Date: May 23, 2003 (8 days)
Expense: $5,799.00
source

Destination: PHILADELPHIA
Sponsor: Congressional Institute Inc
Purpose: ATTEND "CONGRESS OF TOMORROW"
Date: Jan 29, 2004 (2 days)
Expense: $784.00
source

Destination: WHITE SULPHUR SPRING, WVA
Sponsor: Congressional Institute Inc
Purpose: BICAMERAL CONGRESSIONAL RETREAT
Date: Jan 27, 2005 (2 days)
Expense: $636.00
source



* - Trips by all travelers named Margaret Peterlin.


American RadioWorks |
The campus of the University of Chicago. Kevin Carey says most students of the future won't be going to traditional college campuses. Photo: Wikipedia.

The End of College or the University of Everywhere

When education policy wonk Kevin Carey looks into the future, he sees the end of traditional colleges and universities and he says that's a good thing.

Recent Posts

  • 03.18.15

    UnRetirement

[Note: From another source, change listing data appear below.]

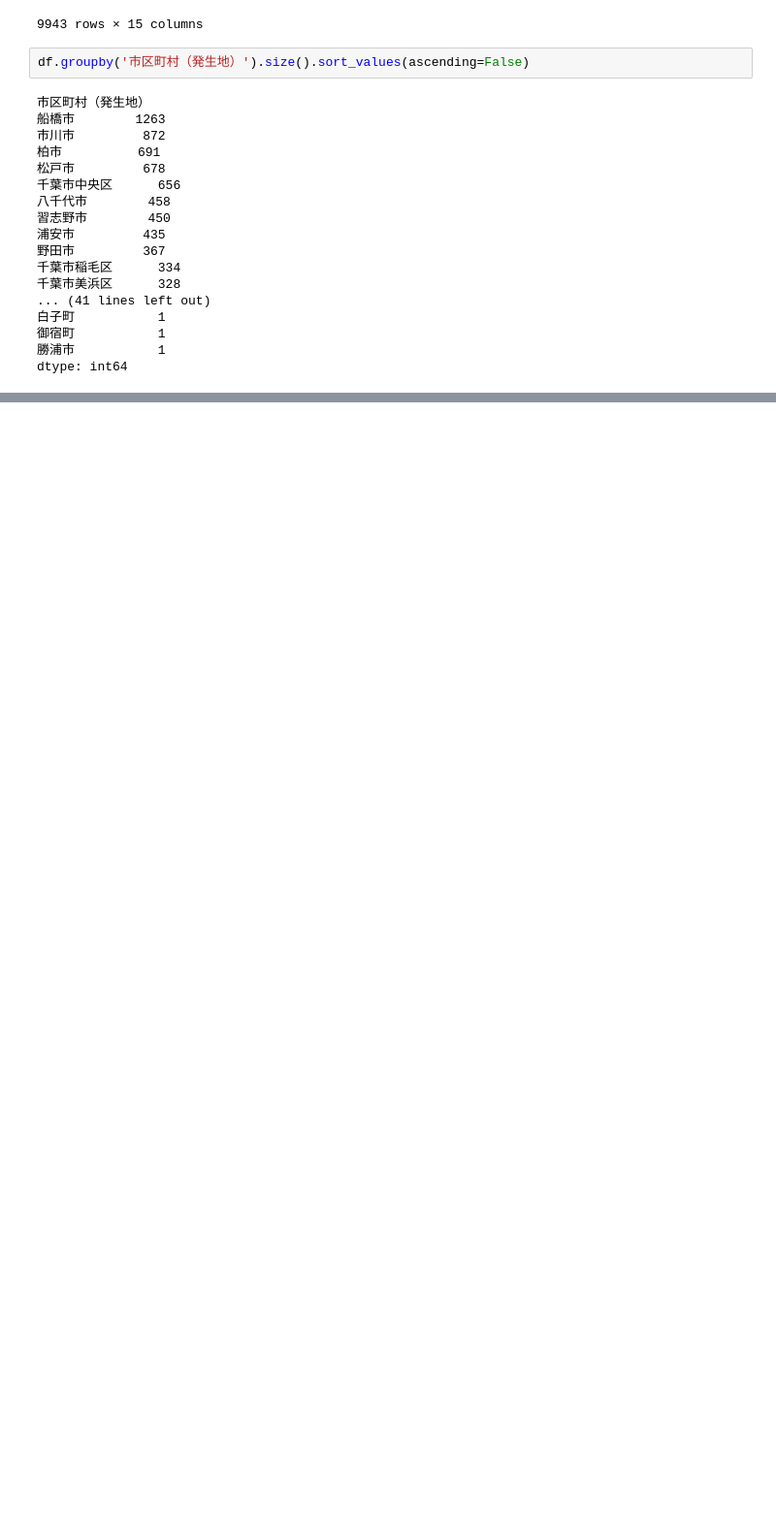
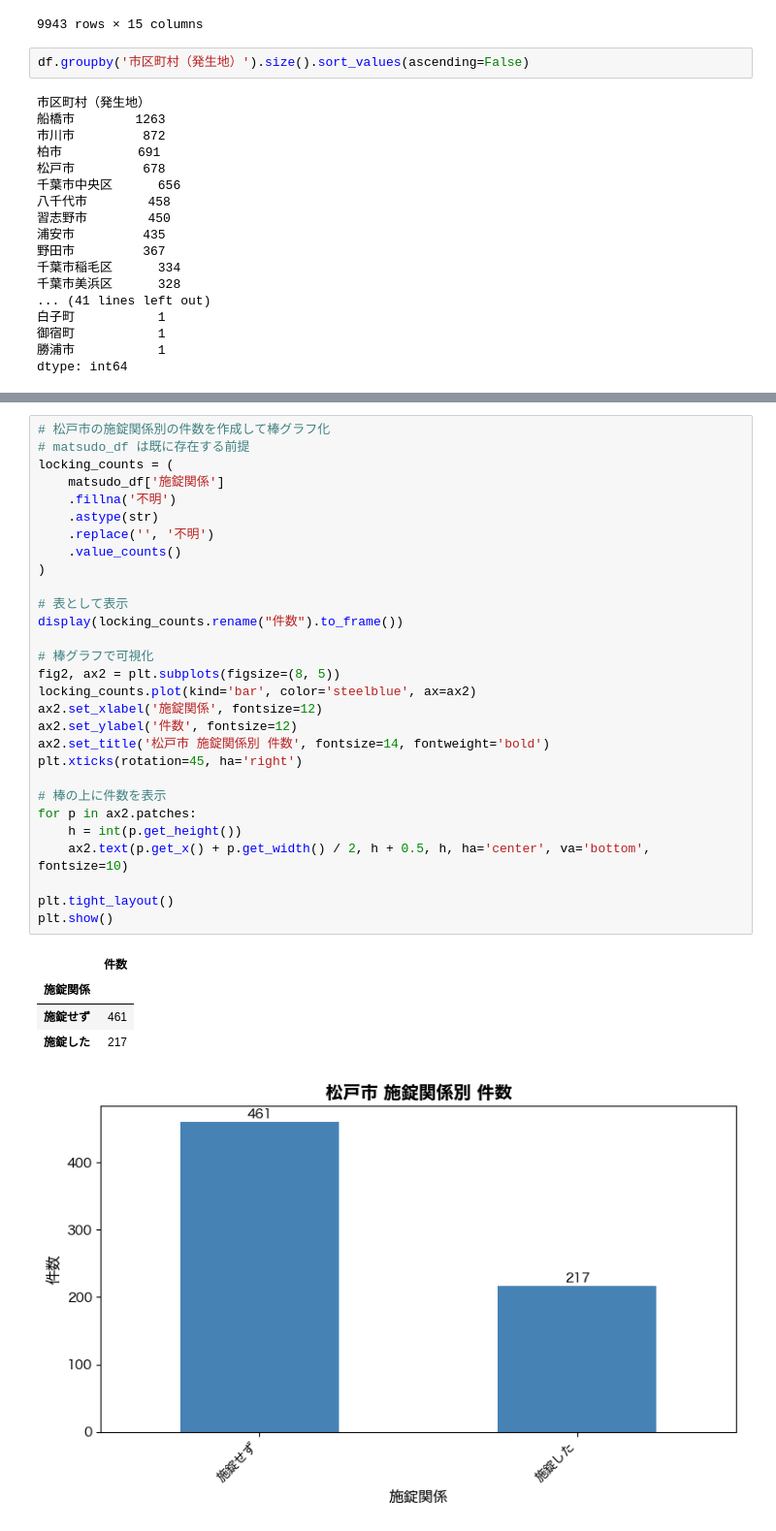
Before and after one commit to a250927s-create/me, a Jupyter notebook: week8/jitensha.ipynb, the cells around one changed output, grey strips where cells are left out. Shown at 97% size. Cells and saved outputs as stored; diff of their text form; blank space fills up the shorter version.

```diff
--- a/week8/jitensha.ipynb
+++ b/week8/jitensha.ipynb
@@ -135,0 +241,35 @@ Name: count, dtype: int64
+# %%
+# 松戸市の施錠関係別の件数を作成して棒グラフ化
+# matsudo_df は既に存在する前提
+locking_counts = (
+    matsudo_df['施錠関係']
+    .fillna('不明')
+    .astype(str)
+    .replace('', '不明')
+    .value_counts()
+)
+
+# 表として表示
+display(locking_counts.rename("件数").to_frame())
+
+# 棒グラフで可視化
+fig2, ax2 = plt.subplots(figsize=(8, 5))
+locking_counts.plot(kind='bar', color='steelblue', ax=ax2)
+ax2.set_xlabel('施錠関係', fontsize=12)
+ax2.set_ylabel('件数', fontsize=12)
+ax2.set_title('松戸市 施錠関係別 件数', fontsize=14, fontweight='bold')
+plt.xticks(rotation=45, ha='right')
+
+# 棒の上に件数を表示
+for p in ax2.patches:
+    h = int(p.get_height())
+    ax2.text(p.get_x() + p.get_width() / 2, h + 0.5, h, ha='center', va='bottom', fontsize=10)
+
+plt.tight_layout()
+plt.show()
+# %% [output]
+|  | 件数 |
+| 施錠関係 |  |
+| 施錠せず | 461 |
+| 施錠した | 217 |
+[figure, added]
```
Also changed, not shown: parts of 7 cells of this notebook, 6 other files.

    Today older Americans are heading back to school in record numbers. Many have already started a career, but want to gain knowledge or skills that can make them more competitive in the workplace. Colleges and universities are grappling with the needs of a changing population of students.
  • 03.11.15

    The Test

    In her new book,“The Test: Why Our Schools are Obsessed with Standardized Testing–But You Don’t Have to Be,” NPR Education Blogger Anya Kamenetz examines the role testing plays in American public education.
  • 03.04.15

    An Administrator Responds to Adjunct Protests

    Last week, we talked about growing dissent among adjunct college instructors who claim they’re not getting compensated fairly for the work they do. This week we’ll hear from someone who has dealt with this issue from the administration side.
  • 02.26.15

    Adjunct voices

    Ahead of National Adjunct Walkout Day on February 25th, American RadioWorks asked adjunct professors around the country how things are going for them. The short answer? Not well.